NEW DELHI, July 8, 2007 (AFP) – Kishore Biyani, known as India’s “King of Retail”, is spending the weekend his favourite way: trawling the aisles of one of his Big Bazaar supermarkets, eyeing what customers are loading up on. “Modern (chain store) retail makes up about eight percent of total retail in India and is expected to reach 15 to 20 percent in a few years. We’re talking 40 percent compound growth — big enough for many entrants.” “You can tell the customer’s story by looking at his trolley,” said Biyani, who pioneered supermarkets in India, guessing that one shopper was a bachelor from the ready-made meals piled in his cart.
But his store jaunts have taken on special meaning these days as he seeks to fend off deep-pocketed competitors threatening to outspend and outsell him.
Biyani visits his Big Bazaar, clothing, home ware and other stores up and down the country to see what’s working and what’s not before competition heats up in what analysts have dubbed the “Great Indian Retail Gold Rush.”

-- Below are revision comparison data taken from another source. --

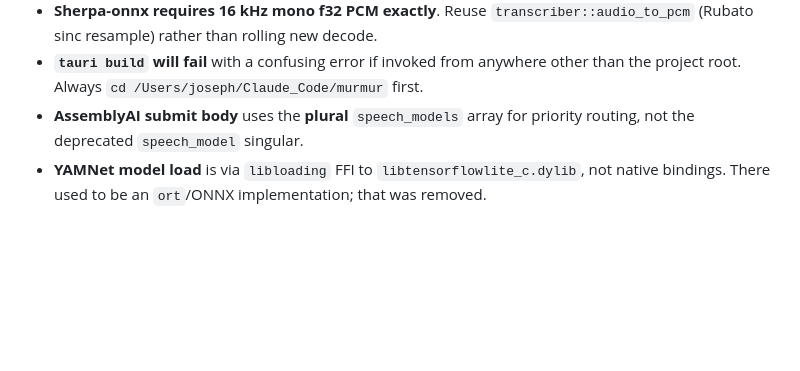
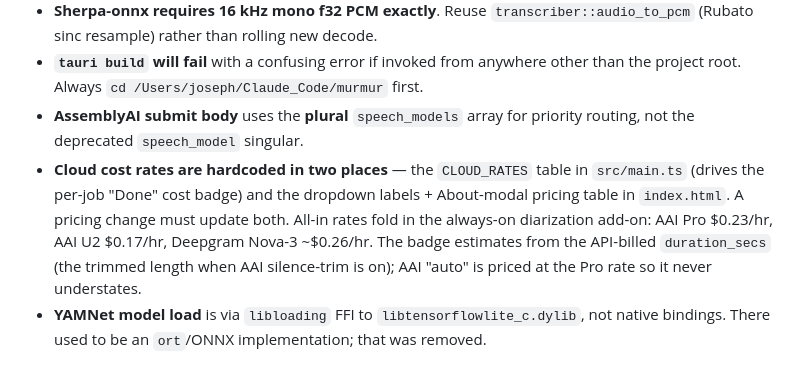
Before and after one commit to jowtron/murmur, a Markdown page: CLAUDE.md, the part around the change. Drawn GitHub-style; blank space fills up the shorter version.

Commit message:
Doc: note cloud cost rates are duplicated in main.ts + index.html
The per-job cost badge (ad23cad) reads rates from CLOUD_RATES in main.ts;
the same numbers are hardcoded in index.html's dropdown labels and About
table. Record the sync requirement so a pricing change updates both.

Co-Authored-By: Claude Opus 4.8 (1M context) <noreply@anthropic.com>

```diff
--- a/CLAUDE.md
+++ b/CLAUDE.md
@@ -71,6 +71,7 @@ All diarization output uses the same `<basename>.diarized.{srt,txt,json}` naming
 - **Sherpa-onnx requires 16 kHz mono f32 PCM exactly**. Reuse `transcriber::audio_to_pcm` (Rubato sinc resample) rather than rolling new decode.
 - **`tauri build` will fail** with a confusing error if invoked from anywhere other than the project root. Always `cd /Users/joseph/Claude_Code/murmur` first.
 - **AssemblyAI submit body** uses the **plural** `speech_models` array for priority routing, not the deprecated `speech_model` singular.
+- **Cloud cost rates are hardcoded in two places** — the `CLOUD_RATES` table in `src/main.ts` (drives the per-job "Done" cost badge) and the dropdown labels + About-modal pricing table in `index.html`. A pricing change must update both. All-in rates fold in the always-on diarization add-on: AAI Pro $0.23/hr, AAI U2 $0.17/hr, Deepgram Nova-3 ~$0.26/hr. The badge estimates from the API-billed `duration_secs` (the trimmed length when AAI silence-trim is on); AAI "auto" is priced at the Pro rate so it never understates.
 - **YAMNet model load** is via `libloading` FFI to `libtensorflowlite_c.dylib`, not native bindings. There used to be an `ort`/ONNX implementation; that was removed.
 
 ## Test files
```
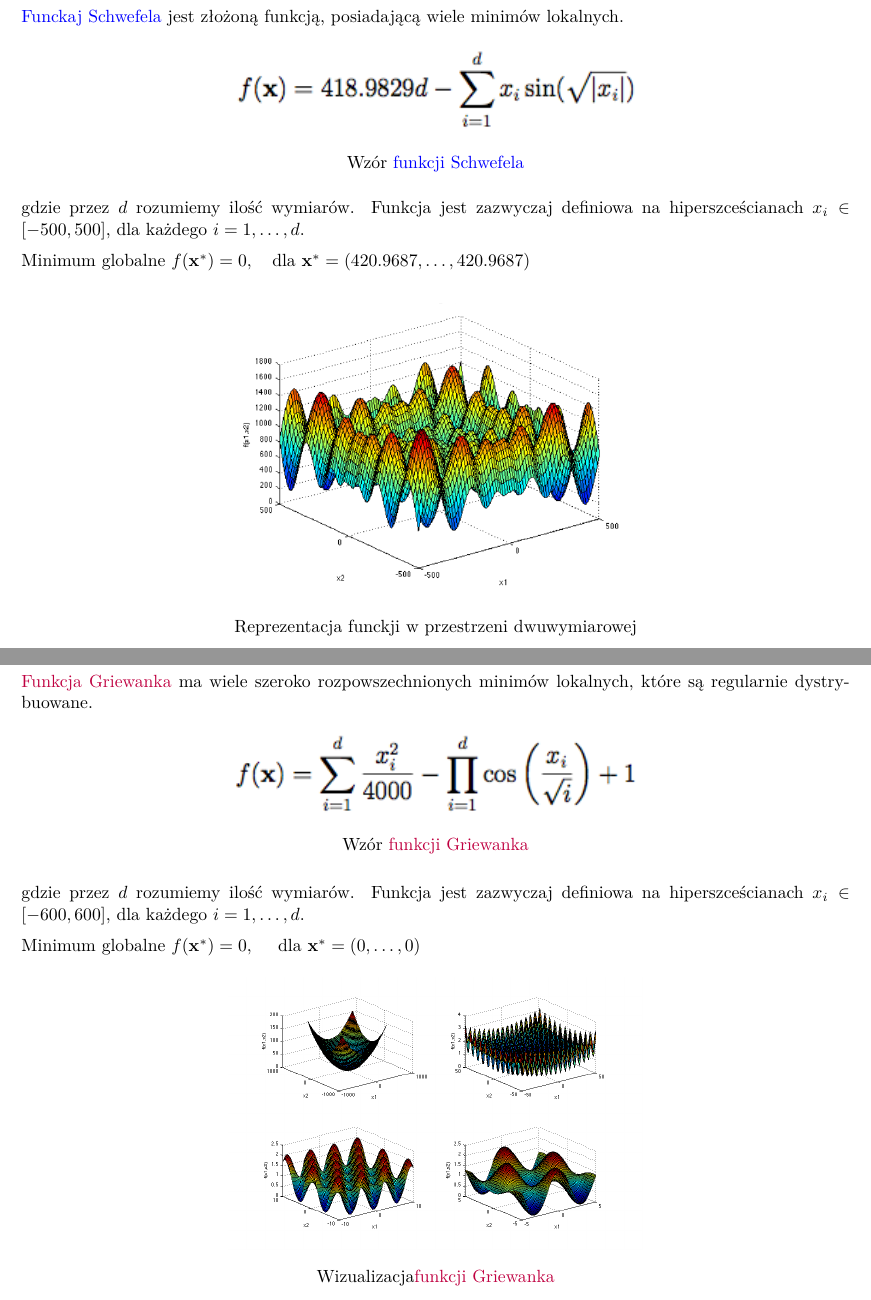
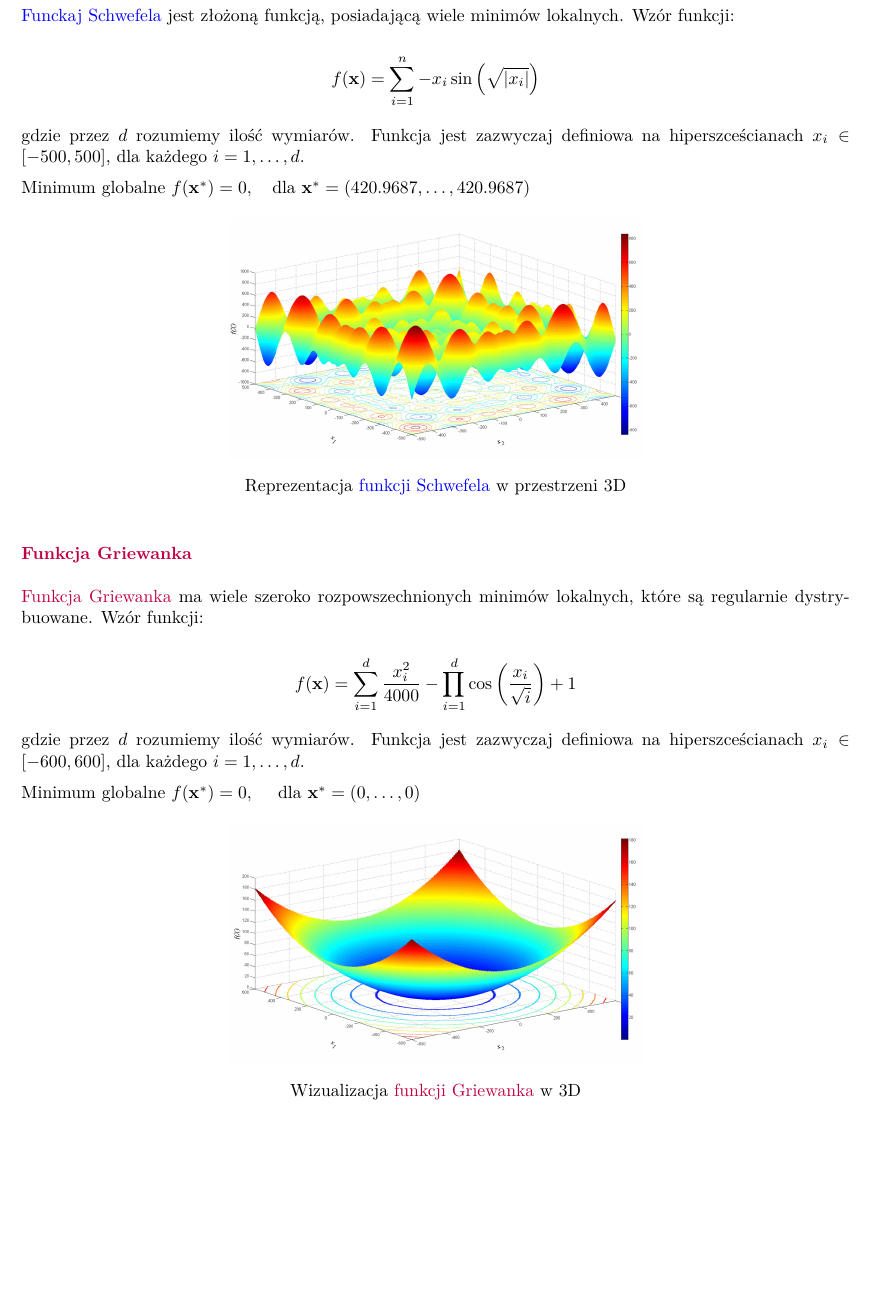
Before and after one commit to mcjwsn/Statistical-Analysis-of-the-Performance-of-Selected-Stochastic-Minimization-Algorithms, an R Markdown document (sprawozdanie.rmd): two parts of pages 3 and 4 of 27 before the commit and part of page 3 of 26 after it, the two joined at a grey line, cut so that both start at the same text, the shorter picture padded with empty space. The pictures show the output file sprawozdanie.pdf that the author committed with the source.

Commit message:
sprawozdanie v2.0

```diff
--- a/sprawozdanie.rmd
+++ b/sprawozdanie.rmd
@@ -5,9 +5,10 @@ date: "28-01-2025"
 output:
   pdf_document: default
   word_document: default
+  html_document:
+    df_print: paged
 header-includes: \usepackage{xcolor} \definecolor{lightyellow}{rgb}{30.0, 0.0, 0.8}
-  \definecolor{green}{rgb}{0, 0.8, 0}
-  \usepackage{caption}
+  \definecolor{green}{rgb}{0, 0.8, 0} \usepackage{caption}
 ---
 
 ## Cel projektu
@@ -78,13 +79,9 @@ Nasz wybór padł dokładnie na te funkcję ze względu na nich odmienność, tr
 
 ### \textcolor{blue}{Funkcja Schwefela}
 
-\textcolor{blue}{Funckaj Schwefela} jest złożoną funkcją, posiadającą wiele minimów lokalnych.
+\textcolor{blue}{Funckaj Schwefela} jest złożoną funkcją, posiadającą wiele minimów lokalnych. Wzór funkcji:
 
-\begin{figure}[h]
-    \centering
-    \includegraphics[width=0.5\textwidth]{schwef2.png}
-    \caption*{Wzór \textcolor{blue}{funkcji Schwefela}}
-\end{figure}
+\[f(\mathbf{x}) = \sum_{i=1}^{n} -x_i \sin \left( \sqrt{|x_i|} \right)\]
 
 gdzie przez $d$ rozumiemy ilość wymiarów. Funkcja jest zazwyczaj definiowa na hiperszceścianach $x_i \in [-500, 500]$, dla każdego $i = 1, \dots, d$.
 
@@ -92,31 +89,24 @@ Minimum globalne $f(\mathbf{x^*}) = 0, \quad \text{dla } \mathbf{x^*} = (420.968
 
 \begin{figure}[h]
     \centering
-    \includegraphics[width=0.5\textwidth]{schwefel1.png}
-    \caption*{Reprezentacja funckji w przestrzeni dwuwymiarowej}
+    \includegraphics[width=0.5\textwidth, height=0.5\textheight]{schwefel1.png}
+    \caption*{Reprezentacja \textcolor{blue}{funkcji Schwefela} w przestrzeni 3D}
 \end{figure}
-
-\newpage
 
 ### \textcolor{purple}{Funkcja Griewanka}
 
-\textcolor{purple}{Funkcja Griewanka} ma wiele szeroko rozpowszechnionych minimów lokalnych, które są regularnie dystrybuowane.
+\textcolor{purple}{Funkcja Griewanka} ma wiele szeroko rozpowszechnionych minimów lokalnych, które są regularnie dystrybuowane. Wzór funkcji:
 
-\begin{figure}[h]
-    \centering
-    \includegraphics[width=0.5\textwidth]{griewank2.png}
-    \caption*{Wzór \textcolor{purple}{funkcji Griewanka}}
-\end{figure}
+\[f(\mathbf{x}) = \sum_{i=1}^{d} \frac{x_i^2}{4000} - \prod_{i=1}^{d} \cos \left( \frac{x_i}{\sqrt{i}} \right) + 1\]
 
 gdzie przez $d$ rozumiemy ilość wymiarów. Funkcja jest zazwyczaj definiowa na hiperszceścianach $x_i \in [-600, 600]$, dla każdego $i = 1, \dots, d$.
 
 Minimum globalne $f(\mathbf{x^*}) = 0, \quad \text{ dla } \mathbf{x^*} = (0, \dots, 0)$
 
-
 \begin{figure}[h]
     \centering
-    \includegraphics[width=0.5\textwidth]{griewank1.png}
-    \caption*{Wizualizacja\textcolor{purple}{funkcji Griewanka} }
+    \includegraphics[width=0.5\textwidth, height=0.5\textheight]{griewank1.png}
+    \caption*{Wizualizacja \textcolor{purple}{funkcji Griewanka} w 3D}
 \end{figure}
 
 \newpage
```
Also changed, not shown: Schwefel1.png, griewank1.png, schwef2.png, sprawozdanie.pdf, sprawozdanie.rmd (21 more changed lines), 1 other file.
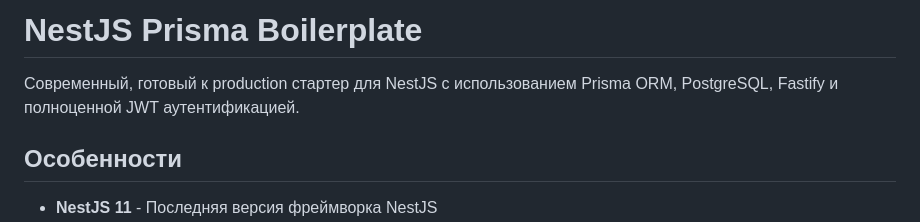
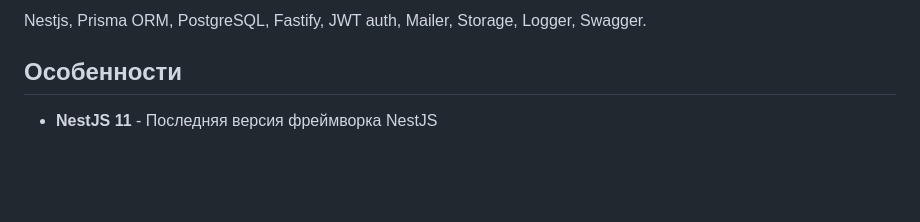
Before and after one commit to AnsarIKz/nestjs-boilerplate, a Markdown page: README.md, the part around the change. GitHub-like rendering; blank space fills up the shorter version.

```diff
--- a/README.md
+++ b/README.md
@@ -1,6 +1,4 @@
-# NestJS Prisma Boilerplate
-
-Современный, готовый к production стартер для NestJS с использованием Prisma ORM, PostgreSQL, Fastify и полноценной JWT аутентификацией.
+Nestjs, Prisma ORM, PostgreSQL, Fastify, JWT auth, Mailer, Storage, Logger, Swagger.
 
 ## Особенности
 
```
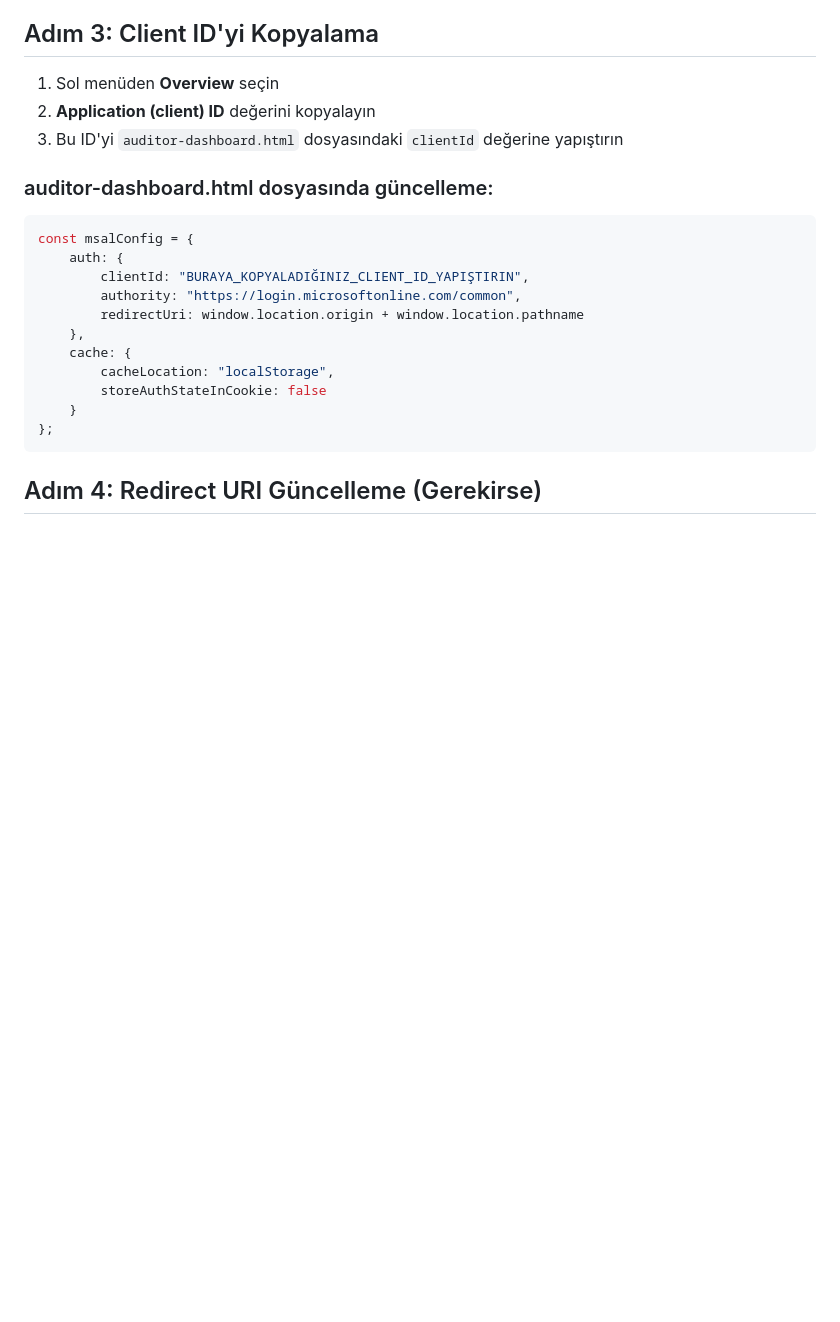
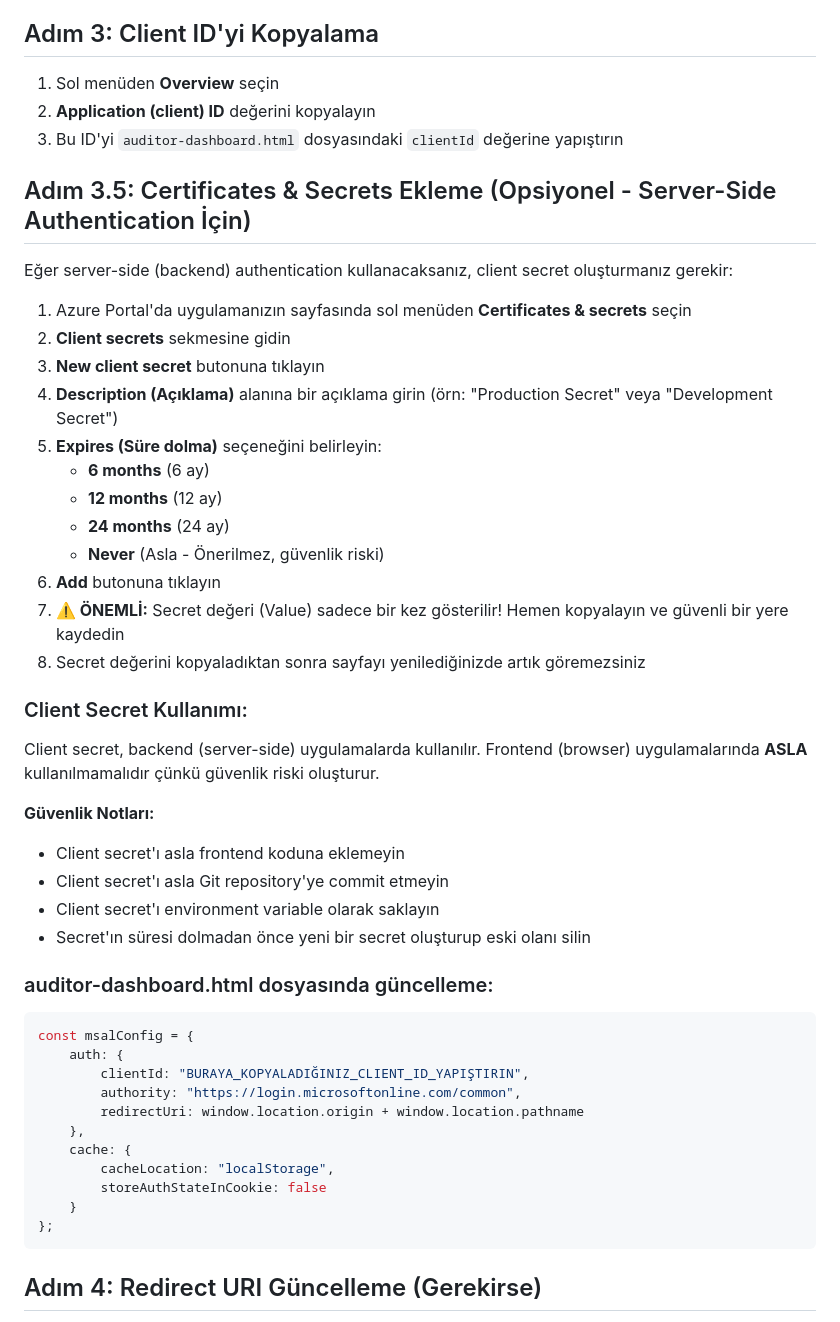
Before and after one commit to zesreich/crowe-web-app, a Markdown page: html/ONEDRIVE-SETUP-TR.md, the part around the change. GitHub-like rendering; blank space fills up the shorter version.

Commit message:
ONEDRIVE-SETUP-TR.md: Certificates & Secrets ekleme adımları eklendi

```diff
--- a/html/ONEDRIVE-SETUP-TR.md
+++ b/html/ONEDRIVE-SETUP-TR.md
@@ -52,6 +52,33 @@
 1. Sol menüden **Overview** seçin
 2. **Application (client) ID** değerini kopyalayın
 3. Bu ID'yi `auditor-dashboard.html` dosyasındaki `clientId` değerine yapıştırın
+
+## Adım 3.5: Certificates & Secrets Ekleme (Opsiyonel - Server-Side Authentication İçin)
+
+Eğer server-side (backend) authentication kullanacaksanız, client secret oluşturmanız gerekir:
+
+1. Azure Portal'da uygulamanızın sayfasında sol menüden **Certificates & secrets** seçin
+2. **Client secrets** sekmesine gidin
+3. **New client secret** butonuna tıklayın
+4. **Description (Açıklama)** alanına bir açıklama girin (örn: "Production Secret" veya "Development Secret")
+5. **Expires (Süre dolma)** seçeneğini belirleyin:
+   - **6 months** (6 ay)
+   - **12 months** (12 ay)
+   - **24 months** (24 ay)
+   - **Never** (Asla - Önerilmez, güvenlik riski)
+6. **Add** butonuna tıklayın
+7. **⚠️ ÖNEMLİ:** Secret değeri (Value) sadece bir kez gösterilir! Hemen kopyalayın ve güvenli bir yere kaydedin
+8. Secret değerini kopyaladıktan sonra sayfayı yenilediğinizde artık göremezsiniz
+
+### Client Secret Kullanımı:
+
+Client secret, backend (server-side) uygulamalarda kullanılır. Frontend (browser) uygulamalarında **ASLA** kullanılmamalıdır çünkü güvenlik riski oluşturur.
+
+**Güvenlik Notları:**
+- Client secret'ı asla frontend koduna eklemeyin
+- Client secret'ı asla Git repository'ye commit etmeyin
+- Client secret'ı environment variable olarak saklayın
+- Secret'ın süresi dolmadan önce yeni bir secret oluşturup eski olanı silin
 
 ### auditor-dashboard.html dosyasında güncelleme:
 
```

“The real competition is two years away. We’ll be ready,” said 46-year-old Biyani, often called India’s answer to US retail tycoon Sam Walton whose “pile ’em high, sell ’em cheap” philosophy made his Wal-Mart superma